Your assignment: Your answer should be every line of the records that contains the word "layout".

═══ Entries shown

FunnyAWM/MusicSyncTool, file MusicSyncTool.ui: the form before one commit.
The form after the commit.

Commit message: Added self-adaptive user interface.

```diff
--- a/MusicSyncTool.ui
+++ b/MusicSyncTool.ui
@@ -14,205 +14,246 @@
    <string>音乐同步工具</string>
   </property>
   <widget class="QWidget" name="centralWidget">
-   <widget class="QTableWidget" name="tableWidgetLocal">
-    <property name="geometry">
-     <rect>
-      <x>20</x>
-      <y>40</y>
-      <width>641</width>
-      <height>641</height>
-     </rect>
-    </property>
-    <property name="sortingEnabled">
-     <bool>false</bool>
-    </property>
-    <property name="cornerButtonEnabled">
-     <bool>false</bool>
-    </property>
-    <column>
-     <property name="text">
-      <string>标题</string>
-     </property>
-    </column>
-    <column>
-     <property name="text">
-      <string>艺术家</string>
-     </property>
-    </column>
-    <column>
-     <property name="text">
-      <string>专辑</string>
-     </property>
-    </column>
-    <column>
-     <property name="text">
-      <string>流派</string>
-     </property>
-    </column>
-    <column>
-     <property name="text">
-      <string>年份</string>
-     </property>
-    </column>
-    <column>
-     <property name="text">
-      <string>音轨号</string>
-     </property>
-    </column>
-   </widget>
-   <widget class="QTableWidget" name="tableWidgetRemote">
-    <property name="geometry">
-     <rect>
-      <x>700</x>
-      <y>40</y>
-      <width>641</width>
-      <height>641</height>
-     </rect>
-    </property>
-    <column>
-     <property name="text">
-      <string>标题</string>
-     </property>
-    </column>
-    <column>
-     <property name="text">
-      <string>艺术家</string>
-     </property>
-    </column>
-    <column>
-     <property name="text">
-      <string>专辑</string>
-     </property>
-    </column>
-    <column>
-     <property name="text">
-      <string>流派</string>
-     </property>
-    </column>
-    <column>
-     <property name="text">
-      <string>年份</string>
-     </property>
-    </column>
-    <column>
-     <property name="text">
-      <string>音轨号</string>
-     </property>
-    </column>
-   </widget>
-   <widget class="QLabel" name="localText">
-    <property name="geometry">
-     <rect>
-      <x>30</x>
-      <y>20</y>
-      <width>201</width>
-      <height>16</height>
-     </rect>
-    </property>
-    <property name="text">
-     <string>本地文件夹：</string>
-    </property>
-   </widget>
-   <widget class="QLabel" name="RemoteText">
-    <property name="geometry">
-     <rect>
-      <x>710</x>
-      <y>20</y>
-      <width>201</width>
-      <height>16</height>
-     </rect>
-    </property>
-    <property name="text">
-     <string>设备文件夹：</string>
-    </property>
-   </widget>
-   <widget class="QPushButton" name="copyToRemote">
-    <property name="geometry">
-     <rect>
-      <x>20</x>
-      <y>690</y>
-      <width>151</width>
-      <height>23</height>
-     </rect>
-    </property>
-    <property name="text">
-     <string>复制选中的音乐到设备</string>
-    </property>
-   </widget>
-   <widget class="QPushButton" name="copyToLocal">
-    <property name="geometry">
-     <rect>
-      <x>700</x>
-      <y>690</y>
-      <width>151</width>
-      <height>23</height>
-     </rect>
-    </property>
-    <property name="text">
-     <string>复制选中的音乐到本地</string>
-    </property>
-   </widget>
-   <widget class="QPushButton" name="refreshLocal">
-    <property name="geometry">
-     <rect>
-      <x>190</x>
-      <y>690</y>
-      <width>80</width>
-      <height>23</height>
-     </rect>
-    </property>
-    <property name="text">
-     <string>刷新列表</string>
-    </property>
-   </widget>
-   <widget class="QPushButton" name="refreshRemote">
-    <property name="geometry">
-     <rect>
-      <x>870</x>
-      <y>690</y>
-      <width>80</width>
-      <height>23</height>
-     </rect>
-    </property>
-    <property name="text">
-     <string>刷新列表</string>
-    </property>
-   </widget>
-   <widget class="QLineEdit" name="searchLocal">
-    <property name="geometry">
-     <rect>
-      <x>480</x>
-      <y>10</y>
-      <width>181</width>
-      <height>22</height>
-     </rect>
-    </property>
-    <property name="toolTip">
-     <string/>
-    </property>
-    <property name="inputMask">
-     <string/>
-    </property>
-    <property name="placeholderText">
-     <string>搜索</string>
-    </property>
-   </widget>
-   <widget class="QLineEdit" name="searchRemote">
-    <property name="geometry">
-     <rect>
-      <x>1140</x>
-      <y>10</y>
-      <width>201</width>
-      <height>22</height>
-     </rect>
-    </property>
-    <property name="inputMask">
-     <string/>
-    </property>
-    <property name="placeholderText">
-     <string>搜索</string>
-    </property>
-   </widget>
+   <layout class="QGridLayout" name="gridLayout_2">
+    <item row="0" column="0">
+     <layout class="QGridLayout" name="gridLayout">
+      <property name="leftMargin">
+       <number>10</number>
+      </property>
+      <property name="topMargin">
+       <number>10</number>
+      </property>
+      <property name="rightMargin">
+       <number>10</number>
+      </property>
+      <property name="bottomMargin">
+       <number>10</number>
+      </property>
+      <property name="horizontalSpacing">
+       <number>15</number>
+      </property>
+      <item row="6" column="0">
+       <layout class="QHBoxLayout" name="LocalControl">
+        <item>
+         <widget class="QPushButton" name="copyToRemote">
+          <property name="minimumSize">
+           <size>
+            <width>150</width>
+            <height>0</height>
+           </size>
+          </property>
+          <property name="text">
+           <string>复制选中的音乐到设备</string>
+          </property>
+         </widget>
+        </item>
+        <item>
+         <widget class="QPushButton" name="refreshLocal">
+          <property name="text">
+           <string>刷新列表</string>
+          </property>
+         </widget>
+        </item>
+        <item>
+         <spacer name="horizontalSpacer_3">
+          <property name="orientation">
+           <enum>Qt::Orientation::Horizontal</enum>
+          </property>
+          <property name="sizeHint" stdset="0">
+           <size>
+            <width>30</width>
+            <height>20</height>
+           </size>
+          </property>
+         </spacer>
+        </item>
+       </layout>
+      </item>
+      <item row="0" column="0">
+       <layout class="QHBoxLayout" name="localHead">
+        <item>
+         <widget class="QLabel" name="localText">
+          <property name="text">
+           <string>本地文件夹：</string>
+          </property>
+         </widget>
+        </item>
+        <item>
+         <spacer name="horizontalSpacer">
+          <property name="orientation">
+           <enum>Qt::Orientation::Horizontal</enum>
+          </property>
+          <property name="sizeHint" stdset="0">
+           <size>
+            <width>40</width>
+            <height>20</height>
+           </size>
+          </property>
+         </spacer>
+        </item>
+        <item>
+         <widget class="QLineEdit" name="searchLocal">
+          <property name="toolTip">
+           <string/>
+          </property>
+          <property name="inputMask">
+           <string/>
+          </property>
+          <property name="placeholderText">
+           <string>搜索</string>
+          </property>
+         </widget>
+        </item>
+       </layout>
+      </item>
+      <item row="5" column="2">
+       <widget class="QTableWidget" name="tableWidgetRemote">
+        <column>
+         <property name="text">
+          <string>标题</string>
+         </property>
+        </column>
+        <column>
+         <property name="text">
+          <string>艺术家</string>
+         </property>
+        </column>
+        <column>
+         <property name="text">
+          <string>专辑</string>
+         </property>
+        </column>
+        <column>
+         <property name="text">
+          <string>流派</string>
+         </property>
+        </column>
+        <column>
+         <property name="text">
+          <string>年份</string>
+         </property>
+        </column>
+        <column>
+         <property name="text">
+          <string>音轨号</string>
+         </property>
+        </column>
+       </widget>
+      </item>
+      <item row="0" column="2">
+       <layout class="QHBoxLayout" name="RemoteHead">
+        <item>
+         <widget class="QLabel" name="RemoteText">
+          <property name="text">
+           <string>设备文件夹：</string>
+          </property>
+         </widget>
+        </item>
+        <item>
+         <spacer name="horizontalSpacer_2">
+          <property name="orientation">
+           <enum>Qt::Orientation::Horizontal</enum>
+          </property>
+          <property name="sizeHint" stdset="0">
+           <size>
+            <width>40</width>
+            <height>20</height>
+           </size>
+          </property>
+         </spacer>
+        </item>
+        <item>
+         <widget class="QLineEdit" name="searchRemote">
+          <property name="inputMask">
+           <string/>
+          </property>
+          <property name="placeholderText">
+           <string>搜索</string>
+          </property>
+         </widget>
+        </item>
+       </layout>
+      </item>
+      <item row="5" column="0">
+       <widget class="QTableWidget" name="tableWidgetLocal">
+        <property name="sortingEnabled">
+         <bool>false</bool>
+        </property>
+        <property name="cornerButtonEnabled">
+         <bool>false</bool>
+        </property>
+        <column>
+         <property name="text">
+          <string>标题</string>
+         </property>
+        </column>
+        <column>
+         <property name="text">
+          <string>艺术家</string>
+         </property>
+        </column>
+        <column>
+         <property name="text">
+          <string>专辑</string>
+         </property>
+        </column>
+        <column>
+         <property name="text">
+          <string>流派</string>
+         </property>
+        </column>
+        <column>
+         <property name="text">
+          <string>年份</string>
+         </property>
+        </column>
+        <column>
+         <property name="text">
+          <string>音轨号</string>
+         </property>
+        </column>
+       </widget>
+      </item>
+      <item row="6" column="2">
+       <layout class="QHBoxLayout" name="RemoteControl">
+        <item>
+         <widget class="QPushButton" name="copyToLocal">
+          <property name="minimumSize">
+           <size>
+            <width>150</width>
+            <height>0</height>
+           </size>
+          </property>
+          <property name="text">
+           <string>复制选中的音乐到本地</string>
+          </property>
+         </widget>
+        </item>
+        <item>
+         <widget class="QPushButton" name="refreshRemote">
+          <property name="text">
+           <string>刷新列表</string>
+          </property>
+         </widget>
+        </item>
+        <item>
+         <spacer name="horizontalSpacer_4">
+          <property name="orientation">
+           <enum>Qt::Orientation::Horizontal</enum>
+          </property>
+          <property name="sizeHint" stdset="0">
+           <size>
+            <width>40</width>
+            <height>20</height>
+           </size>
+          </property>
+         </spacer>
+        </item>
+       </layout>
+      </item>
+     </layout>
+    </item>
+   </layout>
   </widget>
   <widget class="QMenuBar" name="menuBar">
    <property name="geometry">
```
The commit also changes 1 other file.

══════

Exercise response:
+   <layout class="QGridLayout" name="gridLayout_2">
+     <layout class="QGridLayout" name="gridLayout">
+       <layout class="QHBoxLayout" name="LocalControl">
+       </layout>
+       <layout class="QHBoxLayout" name="localHead">
+       </layout>
+       <layout class="QHBoxLayout" name="RemoteHead">
+       </layout>
+       <layout class="QHBoxLayout" name="RemoteControl">
+       </layout>
+     </layout>
+   </layout>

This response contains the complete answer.